I wanted to learn how to write a CPU emulator, because it seemed like fun! I ended up writing a disassembler too. GitHub.

I came across this “literate program” on how to write one in C++. I wanted to do it in Python, because it seemed like it would be more educational if I needed to transform the presented C++ into Python, and I was in the mood to learn more Python.

Writing this reminded me about the more tedious parts of CPU design — namely heavily redundant code such as when you need to pull the same bits out of different instructions for the same purpose. For example, if an instruction has a destination register, it’s often in the same location (in this particular ISA). So, I commonly repeat code like pc_offset_9 = instruction & 0x1ff.

The linked C++ solves this by using a templated function with bitfields (ints that hold whether a particular instruction will execute that snippet of reused code). I tried doing something similar with Python decorators, but I ended up just parsing every field for every instruction, which isn’t super efficient, but did result in slightly more concise code.

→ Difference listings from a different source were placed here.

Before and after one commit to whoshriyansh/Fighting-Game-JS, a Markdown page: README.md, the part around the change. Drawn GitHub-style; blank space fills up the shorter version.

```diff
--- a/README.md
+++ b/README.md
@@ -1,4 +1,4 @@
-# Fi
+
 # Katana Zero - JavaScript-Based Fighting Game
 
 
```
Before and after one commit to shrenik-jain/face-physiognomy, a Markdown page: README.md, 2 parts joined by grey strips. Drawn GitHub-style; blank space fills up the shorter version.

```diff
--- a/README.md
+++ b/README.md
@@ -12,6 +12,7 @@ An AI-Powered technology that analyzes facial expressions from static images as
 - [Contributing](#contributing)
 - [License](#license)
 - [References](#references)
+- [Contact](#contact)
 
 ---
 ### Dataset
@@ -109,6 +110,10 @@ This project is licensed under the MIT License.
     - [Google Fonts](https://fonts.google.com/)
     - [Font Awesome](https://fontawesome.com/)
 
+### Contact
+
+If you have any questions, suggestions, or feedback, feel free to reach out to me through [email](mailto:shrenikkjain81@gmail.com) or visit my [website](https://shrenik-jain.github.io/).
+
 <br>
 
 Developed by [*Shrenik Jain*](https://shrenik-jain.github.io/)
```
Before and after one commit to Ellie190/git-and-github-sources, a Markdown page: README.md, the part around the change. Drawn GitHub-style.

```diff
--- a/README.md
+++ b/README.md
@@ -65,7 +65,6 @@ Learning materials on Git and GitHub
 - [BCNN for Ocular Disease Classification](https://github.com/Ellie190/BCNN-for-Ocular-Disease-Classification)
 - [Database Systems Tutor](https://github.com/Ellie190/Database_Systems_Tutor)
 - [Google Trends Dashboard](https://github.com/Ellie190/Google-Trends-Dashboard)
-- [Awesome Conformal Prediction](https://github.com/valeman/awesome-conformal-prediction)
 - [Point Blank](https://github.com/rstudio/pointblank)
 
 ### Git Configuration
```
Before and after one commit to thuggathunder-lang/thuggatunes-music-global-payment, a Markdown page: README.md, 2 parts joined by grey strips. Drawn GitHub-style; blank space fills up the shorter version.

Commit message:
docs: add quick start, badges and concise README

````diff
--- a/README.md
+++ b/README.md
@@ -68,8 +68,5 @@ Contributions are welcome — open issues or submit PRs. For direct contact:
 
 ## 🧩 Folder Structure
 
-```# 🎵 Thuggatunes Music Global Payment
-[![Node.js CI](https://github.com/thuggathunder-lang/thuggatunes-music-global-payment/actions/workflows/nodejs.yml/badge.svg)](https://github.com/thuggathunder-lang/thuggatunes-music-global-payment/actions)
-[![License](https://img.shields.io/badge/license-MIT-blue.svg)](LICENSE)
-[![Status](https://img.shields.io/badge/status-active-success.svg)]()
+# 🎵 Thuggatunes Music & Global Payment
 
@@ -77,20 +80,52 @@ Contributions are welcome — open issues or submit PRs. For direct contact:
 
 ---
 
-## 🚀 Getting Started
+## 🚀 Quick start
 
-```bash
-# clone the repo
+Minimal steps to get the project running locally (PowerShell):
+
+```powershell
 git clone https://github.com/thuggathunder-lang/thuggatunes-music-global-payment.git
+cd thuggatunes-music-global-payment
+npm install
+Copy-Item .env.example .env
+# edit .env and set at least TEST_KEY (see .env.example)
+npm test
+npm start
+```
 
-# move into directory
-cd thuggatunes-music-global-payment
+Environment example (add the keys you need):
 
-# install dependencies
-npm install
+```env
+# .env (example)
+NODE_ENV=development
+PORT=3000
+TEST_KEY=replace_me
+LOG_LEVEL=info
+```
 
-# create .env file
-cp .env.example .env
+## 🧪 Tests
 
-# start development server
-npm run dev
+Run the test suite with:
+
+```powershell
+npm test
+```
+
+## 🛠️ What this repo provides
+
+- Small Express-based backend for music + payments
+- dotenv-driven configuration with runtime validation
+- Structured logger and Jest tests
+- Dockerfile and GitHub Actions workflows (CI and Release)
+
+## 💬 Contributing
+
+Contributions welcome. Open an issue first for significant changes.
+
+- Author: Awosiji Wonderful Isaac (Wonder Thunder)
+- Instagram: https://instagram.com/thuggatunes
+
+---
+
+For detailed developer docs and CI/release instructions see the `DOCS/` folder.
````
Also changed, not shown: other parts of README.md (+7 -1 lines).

Apparently PyPy is faster than CPython, and CPython doesn’t JIT — it just runs Python bytecode in a Python VM. PyPy actually JITs which means that it’s faster (even though it’s written in RPython, a subset, instead of C).